It comes up in many different forms YOST 2 throughout the poem, but it is perhaps the most pertinent in the form of a metaphor. The metaphor compares their memories together to the emptiness that the subject believes will be felt because of the passing of this person. It is a sustained metaphor that begins at the start of the poem, and carries all the way to the 12th line. There are many statements within the metaphor that express the grief that is being felt by the subject. The lines “I summon up remembrance of things past, I sigh the lack of many a thing sought.” (lines two, and three) tell us early in the poem what the subject is currently feeling. The subject is desperately trying to remember things that happened throughout their lives together, but to no avail.

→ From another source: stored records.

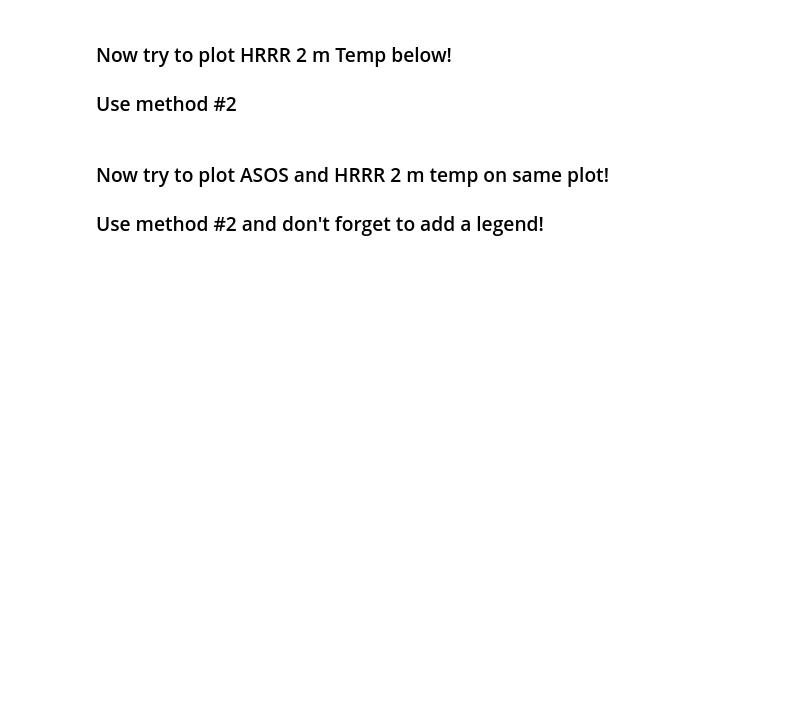
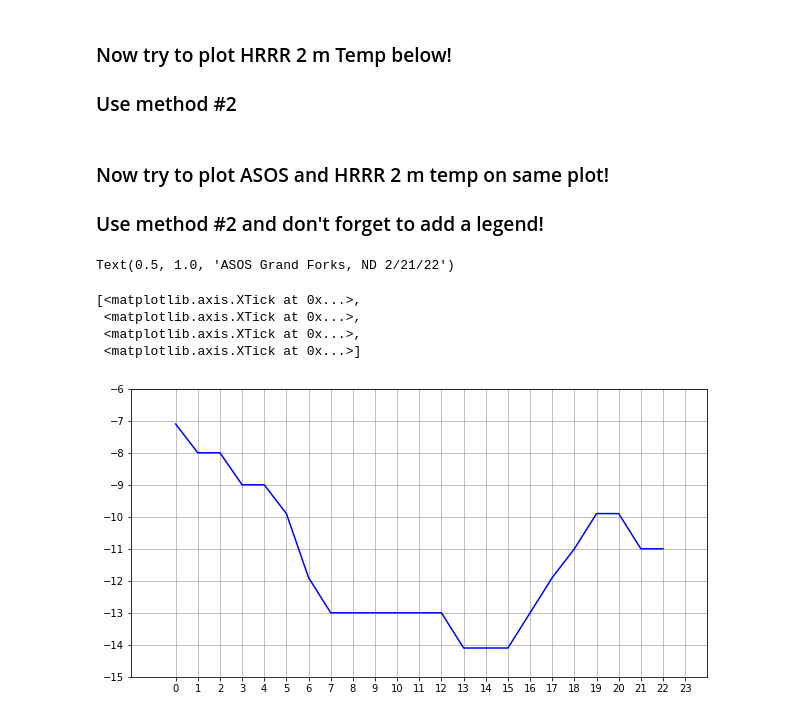
Before and after one commit to akswx/ATSC270, a Jupyter notebook: Class_exercise_Feb25/line_plot_example.ipynb, the cells around one changed output. Saved outputs shown, nothing was run; the diff lists cells and outputs as text; code cells hidden in the pictures; blank space fills up the shorter version.

```diff
--- a/Class_exercise_Feb25/line_plot_example.ipynb
+++ b/Class_exercise_Feb25/line_plot_example.ipynb
@@ -86,3 +86,9 @@ fig, ax = plt.subplots()
 # %% [markdown]
 ### Now try to plot ASOS and HRRR 2 m temp on same plot!
 ### Use method #2 and don't forget to add a legend!
+# %%
+#set_title is a method of the axes object
+#
+ax.set_title('ASOS Grand Forks, ND 2/21/22',size=15,fontweight='bold')
+# %% [output]
+Text(0.5, 1.0, 'ASOS Grand Forks, ND 2/21/22')
@@ -88,0 +97,24 @@ fig, ax = plt.subplots()
+# %%
+ax.set_xticks([0,2,4,6])
+# %% [output]
+[<matplotlib.axis.XTick at 0x...>,
+ <matplotlib.axis.XTick at 0x...>,
+ <matplotlib.axis.XTick at 0x...>,
+ <matplotlib.axis.XTick at 0x...>]
+# %%
+#method 2
+#Manually create Figure object and Axes object (The OO-P style)
+
+#generate list of UTC times that go with data
+UTC_times = [val for val in range(1,24,1)] #data starts at 1 UTC and ends at 23 UTC
+
+fig = plt.figure(figsize=(8,4)) #create figure object and store in variable named fig;w/specified figure size
+ax = fig.add_axes([0,0,1,1]) #create axes object attached to figure object;add_axes is method of figure object
+ax.plot(asos_temp,color='blue') #asos_temp: y-coord
+
+ax.set_xticks(range(0,24,1)) #range function returns sequence of numbers and passes to xticks function
+ax.set_ylim(-15,-6) #set y limits
+ax.set_xlim(-2,24) #set x limits
+ax.grid() #show grid
+# %% [output]
+[figure, added]
```
Also changed, not shown: parts of 3 cells of this notebook, 1 other file.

It seems that of all the memories that can be summoned, there is only a feeling of regret for things gone wrong.
This is the major set up line for the metaphor, and is a great example of how the tone of the poem is set. Since this quote takes place so early in the poem, it leads one to believe that the purpose of the line is to let the reader know the main focus of the poem. The theme of grief comes to attention several times during the use of the sustained metaphor. The second time it comes up, is in lines nine, ten, eleven, and twelve “The can I grieve at grievances forgone, And heavily from woe to woe tell o’er The sad account of fore-bemoaned moan, Which I knew pay as if not paid before.” These lines play a large role in portraying the theme of grief. It is showing how the subject is remembering all of the painful things that went on within the time that was spent together by these individuals. It also talks about memories of the things that went unevolved, and how hard it is to cope living with these things haunting the mind of the subject.
YOST 3 The next appliance that was a large piece of the sonnet was the use of alliteration early in the poem, and sets the mood. In the first four lines of the poem, the sound of the letter “s’ is very predominately used. “When to the sessions of sweet silence thought, I summon up remembrance of things past, I sigh the lack of many a thing sought, And with old woes new wail my dear time’s waste” There are many powerful words within those four lines that contain the “s’ sound. They all serve the purpose of helping describe the feelings, and thoughts racing through the head of the poem’s subject. Specifically, the words “summon, remembrance, and past” let on that the subject is thinking back to happenings that occurred prior to this event. This leads us to the theme of remembrance, and how the subject is currently dealing with it. The words ” sigh, sought, and time’s waste” show that the subject does not feel that the time spent was not put to the best possible use. This is a good example of the theme of regret by telling us outright that the subject is not happy with the way the past went.
During the coarse of the poem, Shakespeare used many different examples of poetic devices to communicate his intended themes upon the reader. I feel that these themes were very well represented in many different aspects, by a seasoned veteran of this profession. The uses of imagery and devices of sound seemed to be the choice apparatuses of the author, and were very successful in getting the intended point across. Also, the uses of devices of sound (specifically alliteration) were very effective at illustrating the tone of the poem to the reader.
YOST 4 The sustained metaphor was very effective because it was a solid constant from beginning to end, and emphasized the theme aspect of the poem very well. The metaphor carried from the second line to the twelfth line, and led into the final two lines which summed the poem up nicely. Shakespeare was delightful in capturing the feelings of remembrance and mourning, but did an even more brilliant job of showing one’s ability to move on. It’s strange how the memories of crying makes you laugh, and the memories of laughing cause you to cry.